“The Laity have no obligation in this matter. Still, it is greatly to be desired that they participate in reciting or chanting vespers sung in their own parish on feast days. We earnestly exhort you, Venerable Bretheren, to see that this pious practice is kept up, and that wherever it has ceased, you restore it if possible. This, without a doubt, will produce salutary results when vespers are conducted in a worthy and fitting manner and with such helps as foster the piety of the faithful.”

Hmmm. Sounds like we need the League of the Divine Office to help implement what Pius XII requested!

Wednesday, July 4, 2012

Let Religious Freedom Ring&Welcome&Q&A

Welcome new followers "RestlessHeart" and Nancy! Glad to have you here as we share our love for  that great sacrifice of praise which is the Liturgy of the Hours.  Feel free to ask questions or comment any time you like.

Here in the beautiful middle of nowhere (northwest Pennsylvania), we'll wind up the Fortnight for Freedom with an outdoor mass and blessing the new flagpole and flag in the churchyard.

Don't forget to tweet "Let Religious Freedom Ring!" at noon today.

Here is just one more article on this subject, which is notable for its calm logical explanation of the whole issue. Good to share with anyone you know who does not understand why the church is making such a fuss.

As I did the office of readings today, it occurred to me that I don't generally focus very well on its psalmody: I'm too anxious to get to the readings! (Bad girl, Daria!) Hence I often miss out on the consolations of these psalms, such as today's Psalm 18. Wow! What a fantastic hymn to God's power and protection in times of trouble.
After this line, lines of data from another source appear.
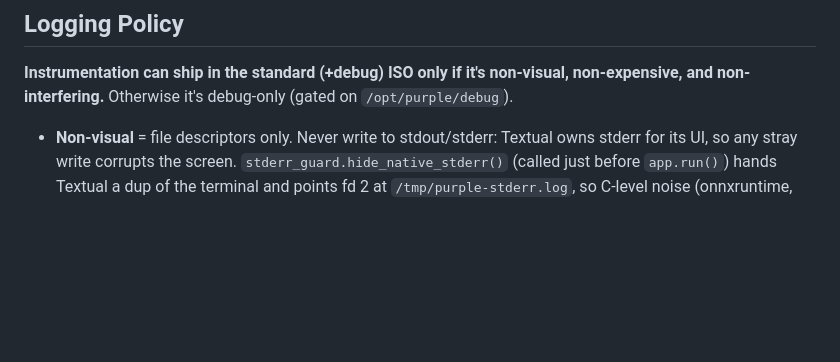
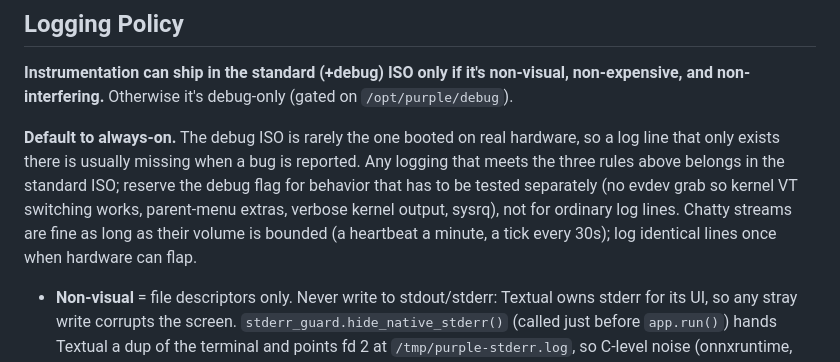
Before and after one commit to purplecomputerorg/purplecomputer, a Markdown page: CLAUDE.md, the part around the change. GitHub-like rendering; blank space fills up the shorter version.

Commit message:
CLAUDE.md: logging defaults to always-on, the debug flag is only for behavior that needs separate testing.
(cherry picked from commit 759ebada68fa31a355f2570a1e41c3039dd097c4)

```diff
--- a/CLAUDE.md
+++ b/CLAUDE.md
@@ -51,6 +51,8 @@ Purple Computer runs on kids' laptops. Never make changes that could cause issue
 ## Logging Policy
 
 **Instrumentation can ship in the standard (+debug) ISO only if it's non-visual, non-expensive, and non-interfering.** Otherwise it's debug-only (gated on `/opt/purple/debug`).
+
+**Default to always-on.** The debug ISO is rarely the one booted on real hardware, so a log line that only exists there is usually missing when a bug is reported. Any logging that meets the three rules above belongs in the standard ISO; reserve the debug flag for behavior that has to be tested separately (no evdev grab so kernel VT switching works, parent-menu extras, verbose kernel output, sysrq), not for ordinary log lines. Chatty streams are fine as long as their volume is bounded (a heartbeat a minute, a tick every 30s); log identical lines once when hardware can flap.
 
 - **Non-visual** = file descriptors only. Never write to stdout/stderr: Textual owns stderr for its UI, so any stray write corrupts the screen. `stderr_guard.hide_native_stderr()` (called just before `app.run()`) hands Textual a dup of the terminal and points fd 2 at `/tmp/purple-stderr.log`, so C-level noise (onnxruntime, ALSA, espeak) lands there instead. That log is where a missing traceback went.
 - **Non-expensive** = cheap appends, no subprocess spawns at runtime, no fsync/flush cascades.
```
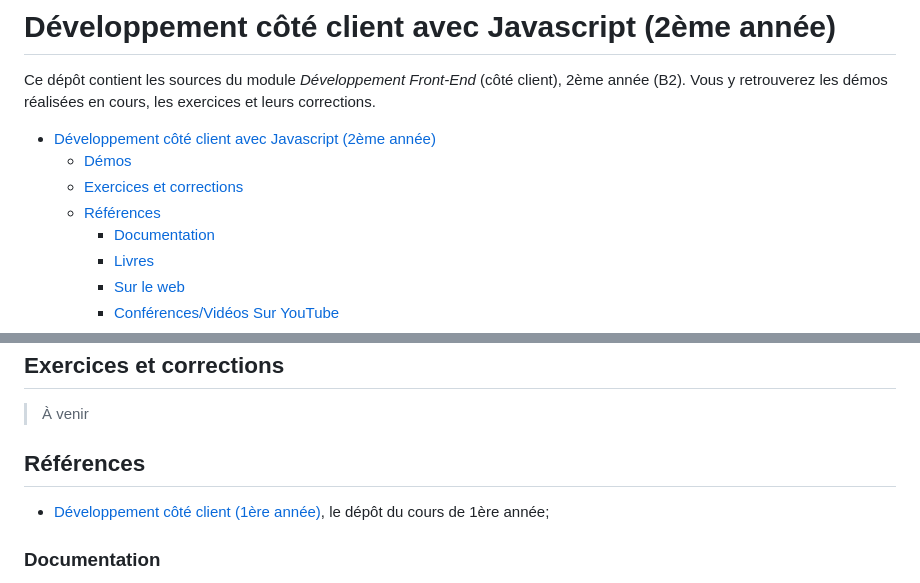
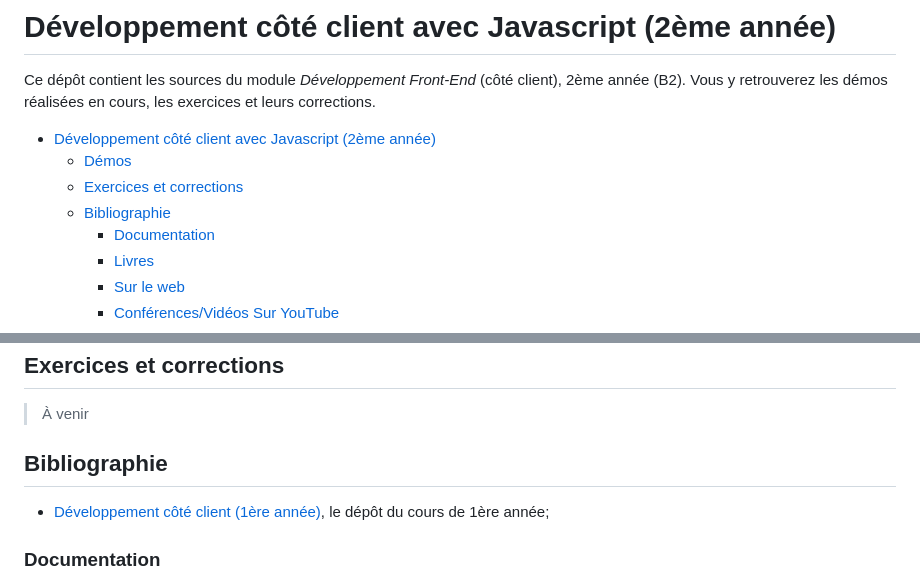
Before and after one commit to paul-schuhm/developpement-cote-client-js-2, a Markdown page: README.md, 2 parts joined by grey strips. GitHub-like rendering.

Commit message:
mise a jour

```diff
--- a/README.md
+++ b/README.md
@@ -6,7 +6,7 @@ Ce dépôt contient les sources du module *Développement Front-End* (côté cli
 - [Développement côté client avec Javascript (2ème année)](#développement-côté-client-avec-javascript-2ème-année)
   - [Démos](#démos)
   - [Exercices et corrections](#exercices-et-corrections)
-  - [Références](#références)
+  - [Bibliographie](#bibliographie)
     - [Documentation](#documentation)
     - [Livres](#livres)
     - [Sur le web](#sur-le-web)
@@ -24,7 +24,7 @@ Ce dépôt contient les sources du module *Développement Front-End* (côté cli
 
 > À venir
 
-## Références
+## Bibliographie
 
 - [Développement côté client (1ère année)](https://github.com/paul-schuhm/developpement-cote-client-js), le dépôt du cours de 1ère année;
 
```
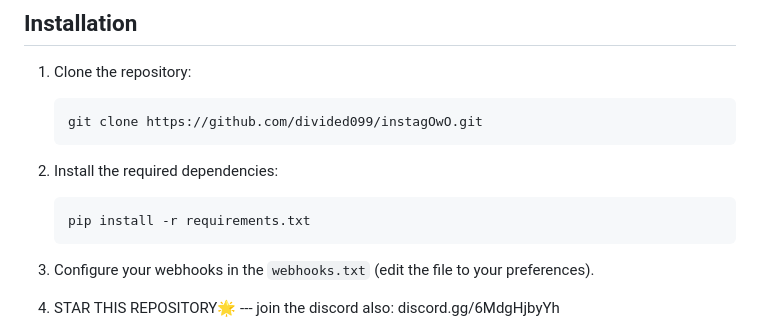
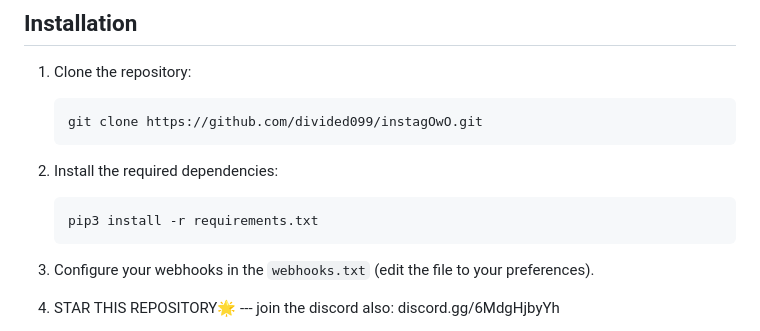
Before and after one commit to divided099/instagOwO, a Markdown page: README.md, the part around the change. GitHub-like rendering.

````diff
--- a/README.md
+++ b/README.md
@@ -32,7 +32,7 @@ cutie hacker program for ethical penetration testing and educational purposes, d
 
 2. Install the required dependencies:
    ```bash
-   pip install -r requirements.txt
+   pip3 install -r requirements.txt
    ```
 
 3. Configure your webhooks in the `webhooks.txt` (edit the file to your preferences).
````
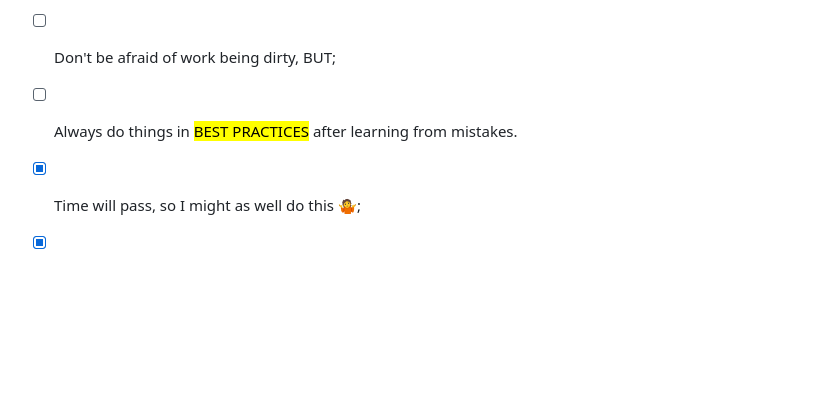
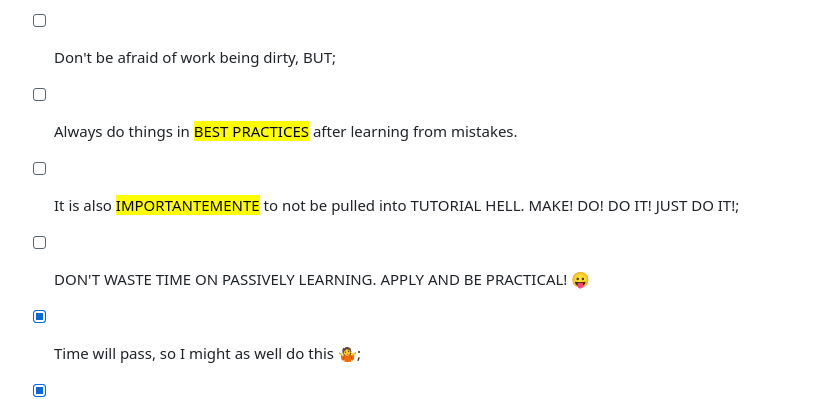
Before and after one commit to YamalLamine/100-DaysOfCode, a Markdown page: README.md, the part around the change. GitHub-like rendering; blank space fills up the shorter version.

Commit message:
MILG. MAN I LOVE GIT.

```diff
--- a/README.md
+++ b/README.md
@@ -138,6 +138,8 @@ git config --global core.excludesfile ~/.gitignore_global
 - [ ] Learn how to code without AI
 - [ ] Don't be afraid of work being dirty, BUT;
 - [ ] Always do things in <mark>BEST PRACTICES</mark> after learning from mistakes.
+- [ ] It is also <mark>IMPORTANTEMENTE</mark> to not be pulled into TUTORIAL HELL. MAKE! DO! DO IT! JUST DO IT!;
+- [ ] DON'T WASTE TIME ON PASSIVELY LEARNING. APPLY AND BE PRACTICAL! 😛
 - [x] Time will pass, so I might as well do this 🤷;
 - [x] plus, I get to learn something.
 - [x] Be smart af;
```
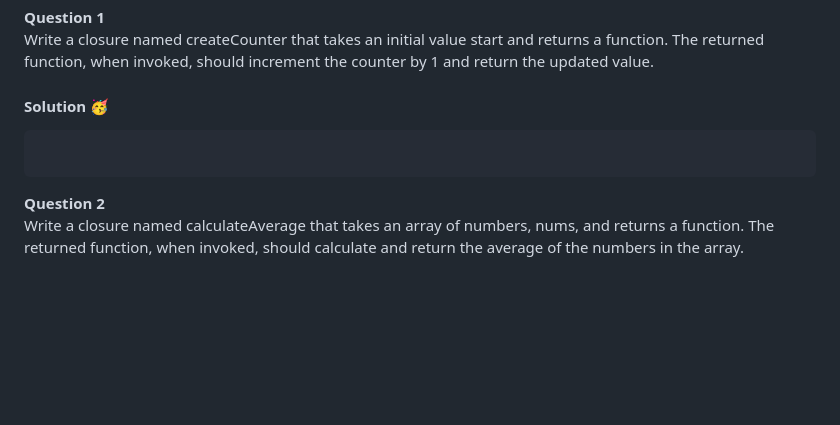
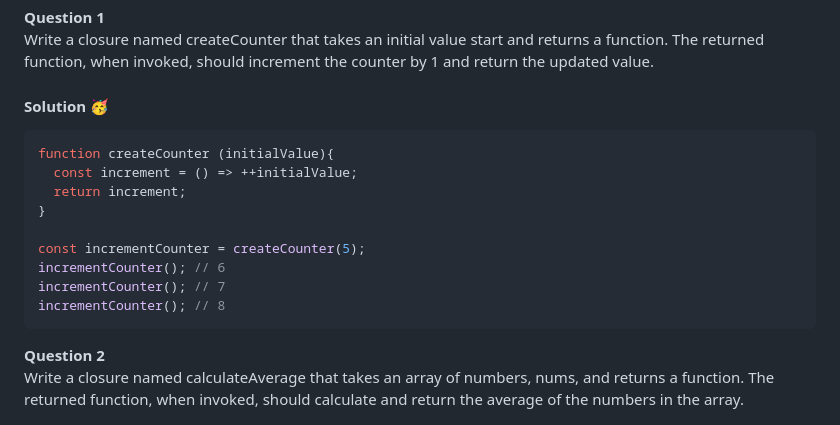
Before and after one commit to Mohammad-Abohasan/Mastering-JavaScript-in-20-Days, a Markdown page: Course02.md, the part around one of its changes. Rendered like a GitHub page; blank space fills up the shorter version.

Commit message:
Coding Challenges [Closure]

````diff
--- a/Course02.md
+++ b/Course02.md
@@ -432,7 +435,15 @@ console.log(ans);
 Write a closure named createCounter that takes an initial value start and returns a function. The returned function, when invoked, should increment the counter by 1 and return the updated value.
 #### Solution 🥳
 ```javascript
+function createCounter (initialValue){
+  const increment = () => ++initialValue;
+  return increment;
+}
 
+const incrementCounter = createCounter(5);
+incrementCounter(); // 6
+incrementCounter(); // 7
+incrementCounter(); // 8
 ```
 
 **Question 2**
````
Also changed, not shown: other parts of Course02.md (+3 -0 lines).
Very appropos to our current  fears for American conscience rights.

Enjoy your 4th, friends, whether its here in the USA with barbecue and fireworks, or in Australia, England, Japan, or somewhere else with your ordinary routine. Rejoice in the Lord always, and in the freedom of the children of God.

Sunday, July 1, 2012


What better can we do than to take refuge in the Lord! His love will never fail, alleluia.
-antiphon I, Daytime Prayer, 13th Sunday in ordinary time.

Just what I needed to hear after a few days of worrying about the recent Supreme Court ruling, reading the assorted weeping and gnashing of teeth in the blogosphere. His love will not fail any of us, whether the current tempest blows over, or whether it blows us, eventually, into ostracism, fines, persecution, or prison.

Christmas in July and Freedom's Fortnight

My pastor, Father Skip Davis,  did a bang-up job of his Fortnght for Freedom sermon. He saw the scenes from A Christmas Carol, in which Ebenezer Scrooge travels with the Ghost of Christmas Yet to Come, as a metaphor  for the Church in America, and indeed for all Christians in this land of ours. I've linked it here on my Catholic Exchange blog. Go take a look.

And let me know if your pastor did anything half as good.